    Deferred stock compensation, however, may do just the opposite. As long as there are implicit government guarantees for financial institutions that are considered too big, too complex or too interconnected to fail, the value of those institutions' stocks increases with risk-taking.

    The more risk a bank takes, the greater the value of government guarantees and potential bailouts. This value gets passed on to the bank's stock price. If employees are paid in deferred stock, the risk incentives are then passed on to them, encouraging them to speculate.

    Rules that mandate more pay in the form of stock miss the point. It helps align the interests of employees and shareholders, but it fails to align their interests with those of taxpayers.

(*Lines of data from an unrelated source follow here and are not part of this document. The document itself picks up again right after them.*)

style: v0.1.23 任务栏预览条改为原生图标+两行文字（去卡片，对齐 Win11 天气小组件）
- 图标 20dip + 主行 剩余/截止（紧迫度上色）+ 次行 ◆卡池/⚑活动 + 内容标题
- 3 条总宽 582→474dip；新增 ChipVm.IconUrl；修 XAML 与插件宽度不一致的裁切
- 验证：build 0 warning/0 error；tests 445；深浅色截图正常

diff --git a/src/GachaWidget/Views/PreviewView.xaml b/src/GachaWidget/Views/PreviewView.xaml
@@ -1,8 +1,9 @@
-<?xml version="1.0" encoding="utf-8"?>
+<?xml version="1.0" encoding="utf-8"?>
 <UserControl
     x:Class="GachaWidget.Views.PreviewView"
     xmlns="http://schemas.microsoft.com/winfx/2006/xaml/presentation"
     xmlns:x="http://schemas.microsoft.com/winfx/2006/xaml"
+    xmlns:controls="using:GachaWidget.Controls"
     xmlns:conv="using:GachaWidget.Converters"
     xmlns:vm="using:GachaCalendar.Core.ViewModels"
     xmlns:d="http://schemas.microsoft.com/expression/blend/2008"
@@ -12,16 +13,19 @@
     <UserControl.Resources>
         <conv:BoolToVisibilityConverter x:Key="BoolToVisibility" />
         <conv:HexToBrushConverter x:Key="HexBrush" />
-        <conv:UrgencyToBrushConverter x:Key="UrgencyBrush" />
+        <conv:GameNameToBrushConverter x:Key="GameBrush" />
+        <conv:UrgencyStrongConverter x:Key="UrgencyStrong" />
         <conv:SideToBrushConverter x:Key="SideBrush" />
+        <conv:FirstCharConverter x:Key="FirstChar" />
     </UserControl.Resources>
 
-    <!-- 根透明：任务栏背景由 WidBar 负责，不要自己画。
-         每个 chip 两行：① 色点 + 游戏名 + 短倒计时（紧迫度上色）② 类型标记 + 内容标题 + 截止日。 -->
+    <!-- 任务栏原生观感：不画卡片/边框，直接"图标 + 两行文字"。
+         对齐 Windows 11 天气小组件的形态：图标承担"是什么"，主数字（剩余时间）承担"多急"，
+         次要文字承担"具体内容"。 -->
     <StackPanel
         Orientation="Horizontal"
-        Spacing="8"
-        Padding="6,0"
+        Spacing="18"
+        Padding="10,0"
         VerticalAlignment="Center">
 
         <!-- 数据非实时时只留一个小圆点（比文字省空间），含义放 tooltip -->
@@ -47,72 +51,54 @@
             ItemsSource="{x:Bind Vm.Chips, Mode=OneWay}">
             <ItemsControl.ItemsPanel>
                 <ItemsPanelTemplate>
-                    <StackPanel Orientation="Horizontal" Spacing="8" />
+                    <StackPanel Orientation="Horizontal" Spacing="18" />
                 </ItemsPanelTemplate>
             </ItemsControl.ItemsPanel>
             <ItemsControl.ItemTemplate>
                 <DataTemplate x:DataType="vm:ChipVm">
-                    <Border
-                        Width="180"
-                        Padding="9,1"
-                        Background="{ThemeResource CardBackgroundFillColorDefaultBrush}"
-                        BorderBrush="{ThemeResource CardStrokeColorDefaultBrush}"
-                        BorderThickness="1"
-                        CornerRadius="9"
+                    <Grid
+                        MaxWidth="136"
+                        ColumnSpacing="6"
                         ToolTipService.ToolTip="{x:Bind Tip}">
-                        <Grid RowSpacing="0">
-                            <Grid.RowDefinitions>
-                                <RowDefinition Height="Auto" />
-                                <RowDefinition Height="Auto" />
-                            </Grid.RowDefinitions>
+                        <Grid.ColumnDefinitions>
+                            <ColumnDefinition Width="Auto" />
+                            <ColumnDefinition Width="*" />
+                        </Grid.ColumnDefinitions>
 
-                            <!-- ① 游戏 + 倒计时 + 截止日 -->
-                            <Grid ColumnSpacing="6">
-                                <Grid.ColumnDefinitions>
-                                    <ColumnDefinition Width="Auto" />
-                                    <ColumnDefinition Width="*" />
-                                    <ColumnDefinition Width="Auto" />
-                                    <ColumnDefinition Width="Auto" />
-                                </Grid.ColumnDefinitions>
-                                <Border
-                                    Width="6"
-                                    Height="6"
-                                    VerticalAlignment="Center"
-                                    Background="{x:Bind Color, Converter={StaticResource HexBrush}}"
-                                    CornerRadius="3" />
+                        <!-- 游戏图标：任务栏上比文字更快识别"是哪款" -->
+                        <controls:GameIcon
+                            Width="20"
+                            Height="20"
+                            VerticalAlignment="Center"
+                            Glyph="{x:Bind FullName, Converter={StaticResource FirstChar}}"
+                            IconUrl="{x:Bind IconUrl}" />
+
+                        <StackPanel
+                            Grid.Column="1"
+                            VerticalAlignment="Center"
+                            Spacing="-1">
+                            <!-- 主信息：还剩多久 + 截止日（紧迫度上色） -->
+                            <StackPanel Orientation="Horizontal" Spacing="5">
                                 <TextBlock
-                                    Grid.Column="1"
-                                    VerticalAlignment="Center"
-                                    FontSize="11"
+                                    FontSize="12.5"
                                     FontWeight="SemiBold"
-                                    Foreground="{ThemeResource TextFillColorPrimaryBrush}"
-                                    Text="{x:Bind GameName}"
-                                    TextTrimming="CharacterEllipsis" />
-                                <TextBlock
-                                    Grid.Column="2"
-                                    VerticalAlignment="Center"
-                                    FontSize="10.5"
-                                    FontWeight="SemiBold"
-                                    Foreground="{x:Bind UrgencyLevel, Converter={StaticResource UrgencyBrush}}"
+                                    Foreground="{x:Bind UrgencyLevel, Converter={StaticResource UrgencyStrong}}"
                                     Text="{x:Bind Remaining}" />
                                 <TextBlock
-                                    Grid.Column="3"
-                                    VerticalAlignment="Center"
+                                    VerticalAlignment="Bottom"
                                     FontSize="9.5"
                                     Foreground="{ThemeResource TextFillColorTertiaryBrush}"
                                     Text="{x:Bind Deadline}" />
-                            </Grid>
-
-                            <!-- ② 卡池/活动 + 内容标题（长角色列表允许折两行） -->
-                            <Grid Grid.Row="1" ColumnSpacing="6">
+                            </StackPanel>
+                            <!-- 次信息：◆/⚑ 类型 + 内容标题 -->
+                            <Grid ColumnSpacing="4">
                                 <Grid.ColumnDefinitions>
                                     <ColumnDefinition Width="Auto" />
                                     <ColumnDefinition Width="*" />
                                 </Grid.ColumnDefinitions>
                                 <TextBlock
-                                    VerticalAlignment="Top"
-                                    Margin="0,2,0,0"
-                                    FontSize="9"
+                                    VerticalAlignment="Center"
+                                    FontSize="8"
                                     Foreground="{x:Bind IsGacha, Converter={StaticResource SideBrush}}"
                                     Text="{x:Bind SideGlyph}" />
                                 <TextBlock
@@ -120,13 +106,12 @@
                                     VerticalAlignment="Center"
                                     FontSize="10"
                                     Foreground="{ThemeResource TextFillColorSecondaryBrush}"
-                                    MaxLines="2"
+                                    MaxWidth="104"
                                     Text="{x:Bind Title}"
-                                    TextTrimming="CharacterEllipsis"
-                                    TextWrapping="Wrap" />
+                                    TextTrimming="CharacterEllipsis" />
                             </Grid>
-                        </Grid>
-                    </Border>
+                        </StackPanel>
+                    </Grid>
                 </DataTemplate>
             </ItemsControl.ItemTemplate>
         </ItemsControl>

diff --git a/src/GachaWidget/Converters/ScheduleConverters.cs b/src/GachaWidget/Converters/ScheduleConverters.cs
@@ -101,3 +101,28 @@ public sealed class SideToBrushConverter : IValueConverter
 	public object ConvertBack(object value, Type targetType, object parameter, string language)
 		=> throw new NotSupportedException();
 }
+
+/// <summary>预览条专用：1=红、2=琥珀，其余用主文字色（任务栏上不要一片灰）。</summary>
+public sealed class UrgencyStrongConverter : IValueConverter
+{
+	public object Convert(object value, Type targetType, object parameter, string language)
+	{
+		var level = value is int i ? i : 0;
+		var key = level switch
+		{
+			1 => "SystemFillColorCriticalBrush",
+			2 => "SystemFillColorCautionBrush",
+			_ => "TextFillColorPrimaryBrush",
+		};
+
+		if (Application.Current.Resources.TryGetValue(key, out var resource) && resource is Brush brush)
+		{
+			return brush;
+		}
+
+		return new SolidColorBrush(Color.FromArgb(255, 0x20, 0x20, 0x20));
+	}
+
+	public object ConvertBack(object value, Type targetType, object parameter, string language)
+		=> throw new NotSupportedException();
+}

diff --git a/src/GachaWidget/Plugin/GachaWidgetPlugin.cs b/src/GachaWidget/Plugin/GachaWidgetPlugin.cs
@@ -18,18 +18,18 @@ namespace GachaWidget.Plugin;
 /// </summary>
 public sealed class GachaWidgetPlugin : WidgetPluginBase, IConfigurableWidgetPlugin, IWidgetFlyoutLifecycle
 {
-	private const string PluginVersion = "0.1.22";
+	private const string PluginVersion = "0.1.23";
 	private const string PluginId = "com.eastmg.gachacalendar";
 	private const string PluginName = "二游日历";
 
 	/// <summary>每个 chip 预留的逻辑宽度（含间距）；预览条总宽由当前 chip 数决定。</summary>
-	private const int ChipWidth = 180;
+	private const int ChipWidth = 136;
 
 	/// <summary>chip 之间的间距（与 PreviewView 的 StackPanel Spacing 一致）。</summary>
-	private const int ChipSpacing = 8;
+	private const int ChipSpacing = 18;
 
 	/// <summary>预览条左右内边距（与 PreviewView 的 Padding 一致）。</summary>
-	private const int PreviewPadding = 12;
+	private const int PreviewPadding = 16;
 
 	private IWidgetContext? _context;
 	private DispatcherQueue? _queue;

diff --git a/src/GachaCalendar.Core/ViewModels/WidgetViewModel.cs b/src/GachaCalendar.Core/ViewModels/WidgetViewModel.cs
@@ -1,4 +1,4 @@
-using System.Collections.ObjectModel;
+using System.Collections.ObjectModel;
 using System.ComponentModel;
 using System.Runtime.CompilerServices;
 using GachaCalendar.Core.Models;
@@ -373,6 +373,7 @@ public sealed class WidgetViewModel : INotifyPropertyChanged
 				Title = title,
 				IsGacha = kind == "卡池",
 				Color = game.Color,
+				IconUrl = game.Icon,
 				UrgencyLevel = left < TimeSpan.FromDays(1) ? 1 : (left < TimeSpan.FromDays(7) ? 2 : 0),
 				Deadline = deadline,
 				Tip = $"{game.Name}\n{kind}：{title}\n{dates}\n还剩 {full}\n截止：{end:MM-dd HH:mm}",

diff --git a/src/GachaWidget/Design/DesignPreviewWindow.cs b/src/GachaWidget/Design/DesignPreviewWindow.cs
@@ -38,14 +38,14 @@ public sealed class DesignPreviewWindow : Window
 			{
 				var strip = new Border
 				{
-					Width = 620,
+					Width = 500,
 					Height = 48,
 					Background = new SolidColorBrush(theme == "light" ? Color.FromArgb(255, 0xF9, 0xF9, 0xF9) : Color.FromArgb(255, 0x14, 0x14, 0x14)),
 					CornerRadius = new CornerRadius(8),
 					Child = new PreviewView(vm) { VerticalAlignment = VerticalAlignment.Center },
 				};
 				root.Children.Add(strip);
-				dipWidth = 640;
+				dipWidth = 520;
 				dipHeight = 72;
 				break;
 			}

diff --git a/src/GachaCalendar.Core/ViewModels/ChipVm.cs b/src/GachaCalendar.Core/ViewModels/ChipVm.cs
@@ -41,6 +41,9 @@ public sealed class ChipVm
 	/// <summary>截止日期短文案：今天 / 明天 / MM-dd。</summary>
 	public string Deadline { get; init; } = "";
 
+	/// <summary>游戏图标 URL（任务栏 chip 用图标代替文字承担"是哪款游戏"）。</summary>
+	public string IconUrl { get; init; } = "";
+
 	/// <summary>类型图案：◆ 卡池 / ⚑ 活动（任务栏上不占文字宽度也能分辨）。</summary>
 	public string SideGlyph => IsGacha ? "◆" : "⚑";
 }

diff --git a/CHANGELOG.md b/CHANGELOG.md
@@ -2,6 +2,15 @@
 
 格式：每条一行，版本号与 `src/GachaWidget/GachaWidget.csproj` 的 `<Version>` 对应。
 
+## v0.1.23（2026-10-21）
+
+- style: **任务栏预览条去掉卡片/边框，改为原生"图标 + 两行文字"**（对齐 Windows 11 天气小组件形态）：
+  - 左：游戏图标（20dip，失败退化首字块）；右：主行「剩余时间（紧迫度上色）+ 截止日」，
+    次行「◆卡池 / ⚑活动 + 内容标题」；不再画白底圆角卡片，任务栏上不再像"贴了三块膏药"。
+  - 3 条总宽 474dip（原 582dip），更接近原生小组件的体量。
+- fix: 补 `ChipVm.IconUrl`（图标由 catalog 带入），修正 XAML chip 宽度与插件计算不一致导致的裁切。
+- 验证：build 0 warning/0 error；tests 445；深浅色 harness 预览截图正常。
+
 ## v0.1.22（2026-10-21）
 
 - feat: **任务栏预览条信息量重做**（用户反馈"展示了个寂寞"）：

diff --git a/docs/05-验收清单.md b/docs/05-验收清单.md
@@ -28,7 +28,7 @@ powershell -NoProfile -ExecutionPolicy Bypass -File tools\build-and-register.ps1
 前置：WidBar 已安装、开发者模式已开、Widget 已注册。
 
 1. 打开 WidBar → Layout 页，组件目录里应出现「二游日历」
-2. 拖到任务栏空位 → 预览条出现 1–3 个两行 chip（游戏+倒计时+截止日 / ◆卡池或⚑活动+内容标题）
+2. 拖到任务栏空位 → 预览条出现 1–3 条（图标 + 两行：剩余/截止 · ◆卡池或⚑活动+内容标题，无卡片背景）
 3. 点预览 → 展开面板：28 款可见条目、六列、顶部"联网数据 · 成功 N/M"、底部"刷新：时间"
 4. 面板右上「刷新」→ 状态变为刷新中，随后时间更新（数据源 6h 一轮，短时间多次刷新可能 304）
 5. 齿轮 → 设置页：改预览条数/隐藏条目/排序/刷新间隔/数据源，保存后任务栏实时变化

    Ultimately, it's the taxpayers who are held hostage. They care about the size of bailout necessitated by excessive risk-taking taken by banks, and about economic growth, but not about how bank profits are divided per se, since they don't get a cut in any case.

    Regulators are aware that bank stockholders have an overriding desire to take more risk than is good for society because chronic under-pricing of government guarantees makes it profitable for banks to seek risky assets and lever them as much as possible. This is the reason for capital requirements and the Volcker Rule, which tries to restrict risk-taking.

    Recent attempts to reform compensation overlook how complicated the compensation process can be. Trying to discourage risky behavior is like fighting an uphill battle against shareholders who like risk. Moreover, risk incentives are harder to measure, and their regulation is easy to circumvent.

    Criticizing the compensation packages of JPMorgan's Dimon and his senior associates might be popular with voters, but regulators would be better off focusing on the source of the problem -- the mispricing of government guarantees that create perverse risk incentives in the first place.

    Pricing deposit insurance differently or banning activities such as proprietary trading would give shareholders and employees alike an incentive to rein in risk-taking. Employee compensation would then reform itself.